- [What the task asks]
Could you copy every line of the data that contains the word "HTTP"?

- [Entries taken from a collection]
—————
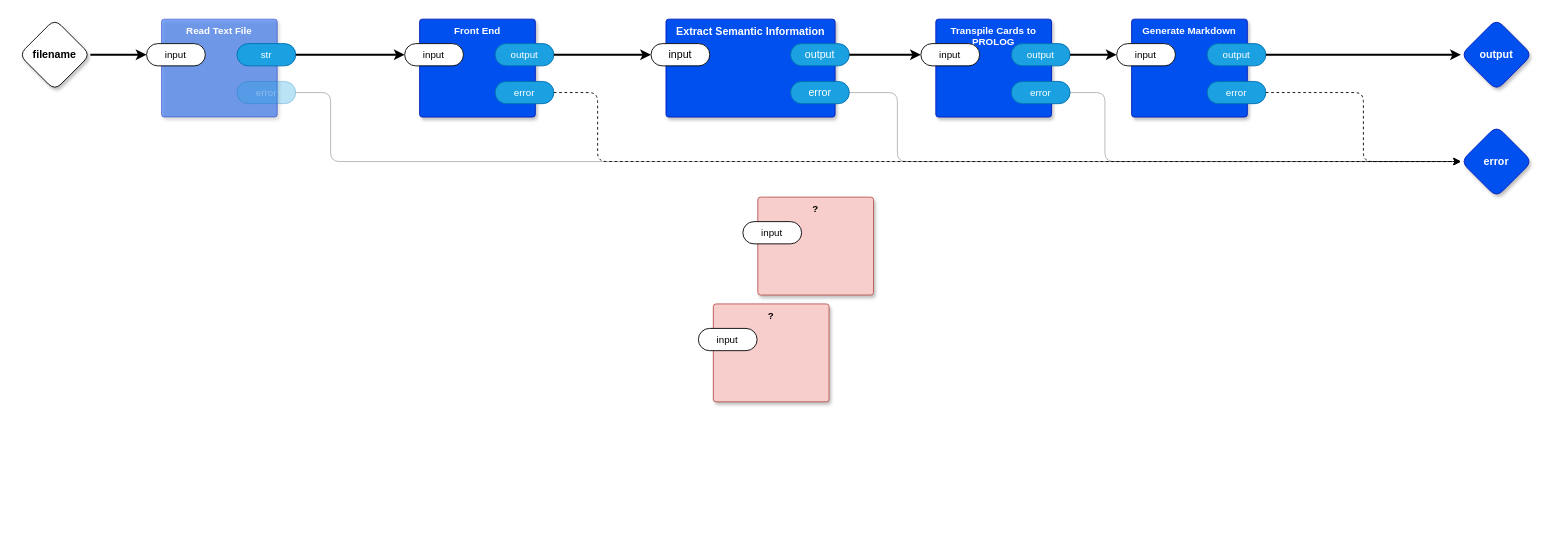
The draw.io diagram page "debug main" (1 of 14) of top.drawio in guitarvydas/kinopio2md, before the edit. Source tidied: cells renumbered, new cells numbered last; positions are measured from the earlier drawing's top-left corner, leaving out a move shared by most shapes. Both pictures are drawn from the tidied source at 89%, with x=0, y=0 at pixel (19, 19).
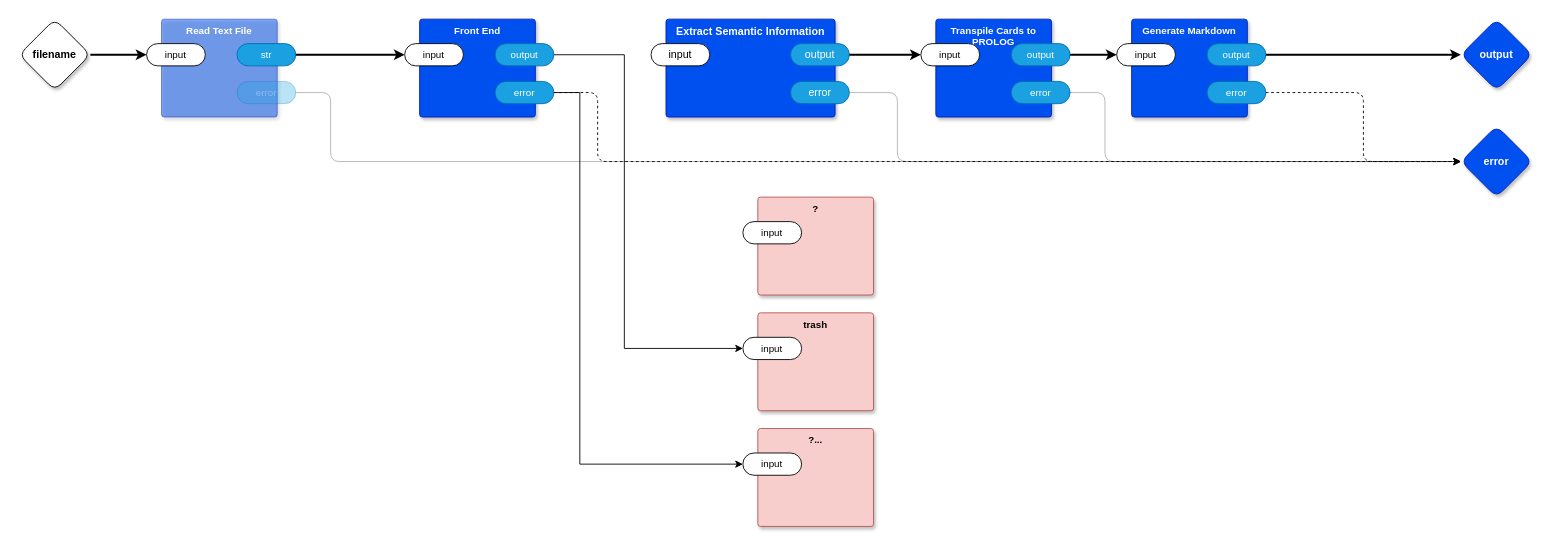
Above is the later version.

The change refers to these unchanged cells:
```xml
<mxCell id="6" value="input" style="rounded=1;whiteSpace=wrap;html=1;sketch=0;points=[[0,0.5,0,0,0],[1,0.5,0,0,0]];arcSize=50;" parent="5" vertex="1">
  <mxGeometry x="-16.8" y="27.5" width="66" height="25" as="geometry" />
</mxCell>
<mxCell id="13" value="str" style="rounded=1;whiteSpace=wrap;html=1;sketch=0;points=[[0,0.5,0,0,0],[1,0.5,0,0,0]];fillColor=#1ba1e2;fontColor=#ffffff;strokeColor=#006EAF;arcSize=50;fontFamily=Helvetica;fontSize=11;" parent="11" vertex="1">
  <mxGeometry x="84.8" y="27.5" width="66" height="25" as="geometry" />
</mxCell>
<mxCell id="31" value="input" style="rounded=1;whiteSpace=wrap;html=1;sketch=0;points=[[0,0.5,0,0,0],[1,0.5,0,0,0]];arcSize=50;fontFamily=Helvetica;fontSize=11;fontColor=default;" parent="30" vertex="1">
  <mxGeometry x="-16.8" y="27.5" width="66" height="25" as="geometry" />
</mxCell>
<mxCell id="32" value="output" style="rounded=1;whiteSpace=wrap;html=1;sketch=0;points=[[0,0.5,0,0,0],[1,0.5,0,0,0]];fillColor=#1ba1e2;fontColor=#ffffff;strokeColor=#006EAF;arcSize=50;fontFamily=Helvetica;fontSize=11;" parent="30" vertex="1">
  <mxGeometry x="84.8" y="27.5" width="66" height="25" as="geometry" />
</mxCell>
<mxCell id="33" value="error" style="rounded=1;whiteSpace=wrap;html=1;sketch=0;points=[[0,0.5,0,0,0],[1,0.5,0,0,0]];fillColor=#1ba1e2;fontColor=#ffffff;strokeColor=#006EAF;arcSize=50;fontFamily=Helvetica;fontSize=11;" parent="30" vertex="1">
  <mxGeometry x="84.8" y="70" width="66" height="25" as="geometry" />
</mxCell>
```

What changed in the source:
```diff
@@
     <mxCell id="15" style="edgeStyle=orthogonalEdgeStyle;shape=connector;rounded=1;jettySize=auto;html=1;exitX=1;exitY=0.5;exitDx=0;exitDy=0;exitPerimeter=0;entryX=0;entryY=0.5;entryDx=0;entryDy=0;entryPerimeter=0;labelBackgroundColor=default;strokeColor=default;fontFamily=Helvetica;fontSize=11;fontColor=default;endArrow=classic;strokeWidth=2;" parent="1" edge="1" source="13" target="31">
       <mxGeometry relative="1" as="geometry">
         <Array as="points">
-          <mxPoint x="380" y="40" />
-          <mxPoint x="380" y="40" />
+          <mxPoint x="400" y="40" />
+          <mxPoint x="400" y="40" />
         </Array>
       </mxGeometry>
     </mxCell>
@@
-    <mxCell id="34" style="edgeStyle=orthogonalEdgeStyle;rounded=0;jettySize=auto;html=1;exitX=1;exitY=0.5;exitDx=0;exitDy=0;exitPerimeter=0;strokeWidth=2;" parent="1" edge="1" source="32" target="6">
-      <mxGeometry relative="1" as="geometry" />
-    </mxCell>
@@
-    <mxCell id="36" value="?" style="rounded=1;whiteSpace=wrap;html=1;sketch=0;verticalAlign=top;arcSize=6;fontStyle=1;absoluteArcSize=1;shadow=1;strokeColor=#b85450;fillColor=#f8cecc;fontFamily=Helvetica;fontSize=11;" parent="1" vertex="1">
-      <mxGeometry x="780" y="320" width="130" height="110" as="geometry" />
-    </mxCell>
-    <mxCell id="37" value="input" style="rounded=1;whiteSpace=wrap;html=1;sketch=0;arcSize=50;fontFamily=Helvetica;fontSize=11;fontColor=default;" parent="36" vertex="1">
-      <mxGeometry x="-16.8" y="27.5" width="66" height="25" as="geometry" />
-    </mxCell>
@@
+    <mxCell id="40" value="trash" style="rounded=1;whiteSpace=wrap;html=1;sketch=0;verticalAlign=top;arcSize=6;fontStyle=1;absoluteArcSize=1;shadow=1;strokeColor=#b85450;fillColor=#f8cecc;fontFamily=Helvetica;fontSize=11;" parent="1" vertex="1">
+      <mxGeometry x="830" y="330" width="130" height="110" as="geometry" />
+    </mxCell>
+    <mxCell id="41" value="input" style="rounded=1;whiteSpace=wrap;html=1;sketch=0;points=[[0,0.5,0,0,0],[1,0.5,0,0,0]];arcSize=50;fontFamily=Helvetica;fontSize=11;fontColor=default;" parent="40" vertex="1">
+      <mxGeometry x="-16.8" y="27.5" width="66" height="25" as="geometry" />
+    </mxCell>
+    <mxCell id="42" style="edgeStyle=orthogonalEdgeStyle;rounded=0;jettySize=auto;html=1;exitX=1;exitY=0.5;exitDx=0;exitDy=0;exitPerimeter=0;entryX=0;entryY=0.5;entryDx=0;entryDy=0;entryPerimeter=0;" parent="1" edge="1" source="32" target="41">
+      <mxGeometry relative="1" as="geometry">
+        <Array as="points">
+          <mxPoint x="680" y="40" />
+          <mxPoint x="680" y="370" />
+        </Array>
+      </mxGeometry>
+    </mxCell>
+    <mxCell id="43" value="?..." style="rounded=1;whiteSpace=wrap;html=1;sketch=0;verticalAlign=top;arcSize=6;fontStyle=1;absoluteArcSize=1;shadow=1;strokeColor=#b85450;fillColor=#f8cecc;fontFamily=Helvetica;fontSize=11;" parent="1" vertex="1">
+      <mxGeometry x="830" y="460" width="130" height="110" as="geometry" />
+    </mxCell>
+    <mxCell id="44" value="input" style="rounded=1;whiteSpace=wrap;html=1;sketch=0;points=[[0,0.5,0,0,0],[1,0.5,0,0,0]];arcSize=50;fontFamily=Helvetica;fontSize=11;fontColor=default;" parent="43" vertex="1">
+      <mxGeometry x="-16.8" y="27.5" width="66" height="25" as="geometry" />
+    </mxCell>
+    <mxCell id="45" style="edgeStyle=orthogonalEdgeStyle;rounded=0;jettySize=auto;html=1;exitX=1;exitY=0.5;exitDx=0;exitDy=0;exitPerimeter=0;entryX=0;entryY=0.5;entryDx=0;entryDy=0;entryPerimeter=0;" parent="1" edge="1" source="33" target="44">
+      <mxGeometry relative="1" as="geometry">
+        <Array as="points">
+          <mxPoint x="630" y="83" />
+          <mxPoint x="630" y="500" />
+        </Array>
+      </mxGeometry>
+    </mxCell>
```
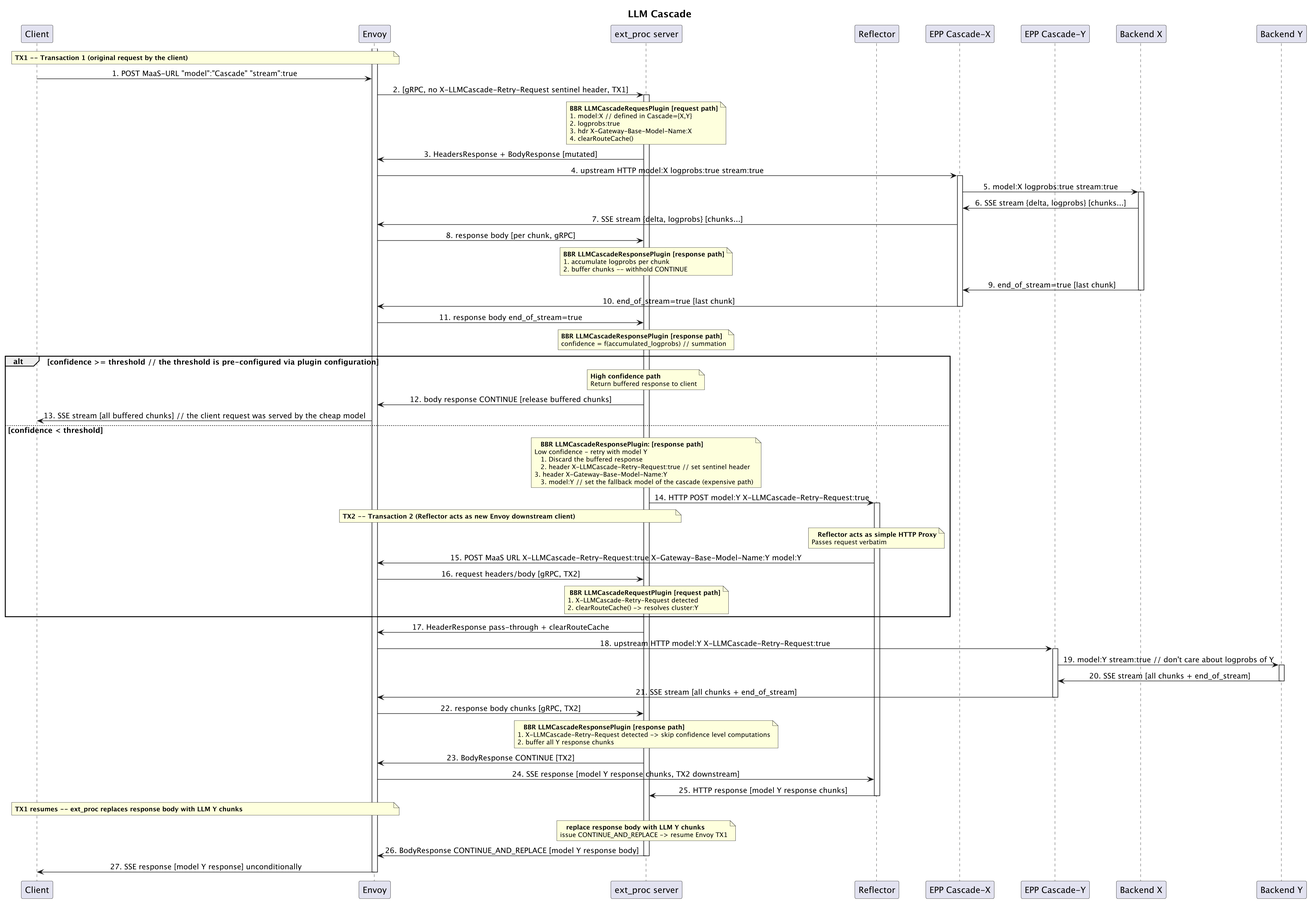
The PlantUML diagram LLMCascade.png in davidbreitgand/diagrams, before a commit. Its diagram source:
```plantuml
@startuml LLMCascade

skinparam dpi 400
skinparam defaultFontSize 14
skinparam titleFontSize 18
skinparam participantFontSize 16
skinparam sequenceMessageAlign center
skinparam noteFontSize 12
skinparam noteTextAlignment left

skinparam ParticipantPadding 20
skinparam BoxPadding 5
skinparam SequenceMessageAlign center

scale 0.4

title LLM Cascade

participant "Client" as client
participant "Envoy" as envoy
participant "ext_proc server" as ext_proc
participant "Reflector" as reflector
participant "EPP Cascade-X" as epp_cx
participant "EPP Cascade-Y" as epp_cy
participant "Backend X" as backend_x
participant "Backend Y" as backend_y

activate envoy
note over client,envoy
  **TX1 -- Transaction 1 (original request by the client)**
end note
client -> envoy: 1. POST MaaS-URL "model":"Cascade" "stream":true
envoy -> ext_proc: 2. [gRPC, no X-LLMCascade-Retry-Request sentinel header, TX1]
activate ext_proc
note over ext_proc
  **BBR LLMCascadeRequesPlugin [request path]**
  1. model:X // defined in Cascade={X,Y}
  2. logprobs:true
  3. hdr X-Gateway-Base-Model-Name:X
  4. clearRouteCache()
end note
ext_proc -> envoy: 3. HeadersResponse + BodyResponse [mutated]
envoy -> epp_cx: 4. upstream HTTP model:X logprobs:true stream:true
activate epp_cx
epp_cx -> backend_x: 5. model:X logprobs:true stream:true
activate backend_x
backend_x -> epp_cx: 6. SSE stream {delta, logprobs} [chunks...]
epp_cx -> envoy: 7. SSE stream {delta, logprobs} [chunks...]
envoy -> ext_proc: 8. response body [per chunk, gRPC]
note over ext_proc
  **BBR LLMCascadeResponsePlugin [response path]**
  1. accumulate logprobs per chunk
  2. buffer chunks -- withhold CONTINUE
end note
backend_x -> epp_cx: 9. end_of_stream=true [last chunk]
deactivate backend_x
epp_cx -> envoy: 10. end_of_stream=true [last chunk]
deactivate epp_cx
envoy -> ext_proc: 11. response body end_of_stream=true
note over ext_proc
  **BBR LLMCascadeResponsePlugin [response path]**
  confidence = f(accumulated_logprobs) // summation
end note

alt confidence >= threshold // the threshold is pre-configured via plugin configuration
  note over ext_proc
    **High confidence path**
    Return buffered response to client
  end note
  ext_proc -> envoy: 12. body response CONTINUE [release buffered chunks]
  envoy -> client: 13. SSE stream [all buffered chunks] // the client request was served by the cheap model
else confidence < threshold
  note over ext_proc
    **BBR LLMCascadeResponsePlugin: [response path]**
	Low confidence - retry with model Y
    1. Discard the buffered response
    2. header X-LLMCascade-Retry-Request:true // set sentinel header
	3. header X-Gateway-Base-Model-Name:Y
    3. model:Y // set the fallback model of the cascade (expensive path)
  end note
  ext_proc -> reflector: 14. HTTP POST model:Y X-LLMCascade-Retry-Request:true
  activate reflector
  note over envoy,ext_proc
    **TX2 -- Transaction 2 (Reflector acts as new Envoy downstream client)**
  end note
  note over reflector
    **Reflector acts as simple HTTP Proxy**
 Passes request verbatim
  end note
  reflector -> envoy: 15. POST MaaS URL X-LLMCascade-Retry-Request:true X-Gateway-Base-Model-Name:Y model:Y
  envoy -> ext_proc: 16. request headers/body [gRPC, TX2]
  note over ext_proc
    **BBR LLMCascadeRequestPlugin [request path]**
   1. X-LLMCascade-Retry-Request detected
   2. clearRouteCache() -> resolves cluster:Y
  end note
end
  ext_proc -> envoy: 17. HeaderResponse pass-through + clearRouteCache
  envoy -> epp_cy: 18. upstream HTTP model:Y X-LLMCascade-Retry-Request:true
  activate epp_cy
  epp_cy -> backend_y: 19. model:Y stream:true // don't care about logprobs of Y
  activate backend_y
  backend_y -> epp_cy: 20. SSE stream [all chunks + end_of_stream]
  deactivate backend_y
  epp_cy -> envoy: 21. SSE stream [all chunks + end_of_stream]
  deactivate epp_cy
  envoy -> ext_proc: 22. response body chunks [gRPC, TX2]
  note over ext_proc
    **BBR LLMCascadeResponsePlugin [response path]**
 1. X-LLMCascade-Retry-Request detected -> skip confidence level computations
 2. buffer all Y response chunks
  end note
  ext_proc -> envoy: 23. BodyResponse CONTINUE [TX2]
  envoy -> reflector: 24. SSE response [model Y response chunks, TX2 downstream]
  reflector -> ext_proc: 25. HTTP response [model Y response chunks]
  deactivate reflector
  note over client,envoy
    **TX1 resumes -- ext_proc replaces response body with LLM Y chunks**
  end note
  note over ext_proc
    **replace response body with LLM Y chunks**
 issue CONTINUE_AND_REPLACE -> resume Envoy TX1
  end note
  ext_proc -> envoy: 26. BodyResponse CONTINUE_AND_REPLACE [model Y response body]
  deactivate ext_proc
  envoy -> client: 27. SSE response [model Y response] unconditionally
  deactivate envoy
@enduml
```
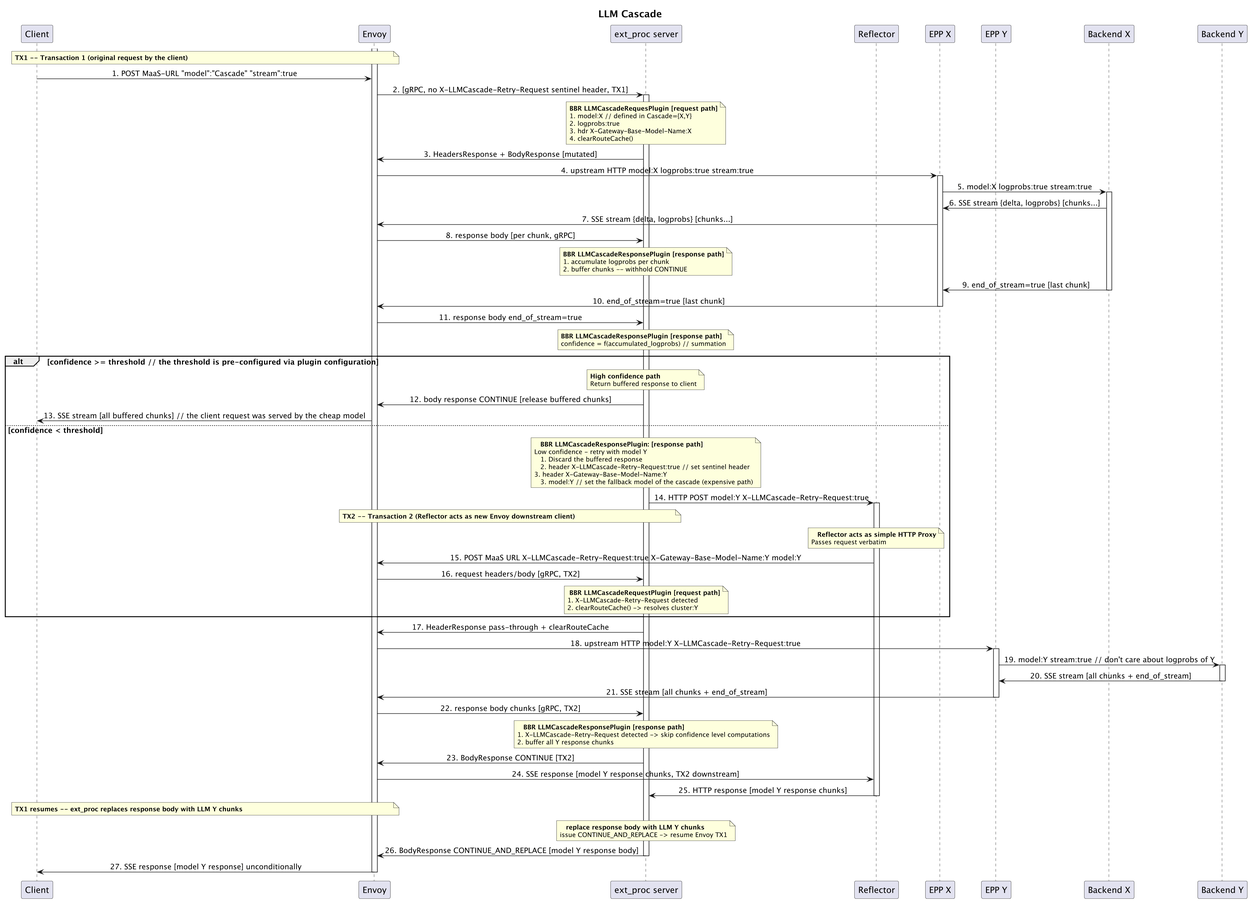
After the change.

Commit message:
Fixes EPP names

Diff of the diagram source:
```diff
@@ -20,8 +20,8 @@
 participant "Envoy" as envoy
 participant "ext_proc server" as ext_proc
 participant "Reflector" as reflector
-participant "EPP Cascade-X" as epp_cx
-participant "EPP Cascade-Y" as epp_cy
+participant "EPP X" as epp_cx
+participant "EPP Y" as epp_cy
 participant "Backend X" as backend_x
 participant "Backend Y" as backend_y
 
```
—————
- [Output for this task]
envoy -> epp_cx: 4. upstream HTTP model:X logprobs:true stream:true
  ext_proc -> reflector: 14. HTTP POST model:Y X-LLMCascade-Retry-Request:true
    **Reflector acts as simple HTTP Proxy**
  envoy -> epp_cy: 18. upstream HTTP model:Y X-LLMCascade-Retry-Request:true
  reflector -> ext_proc: 25. HTTP response [model Y response chunks]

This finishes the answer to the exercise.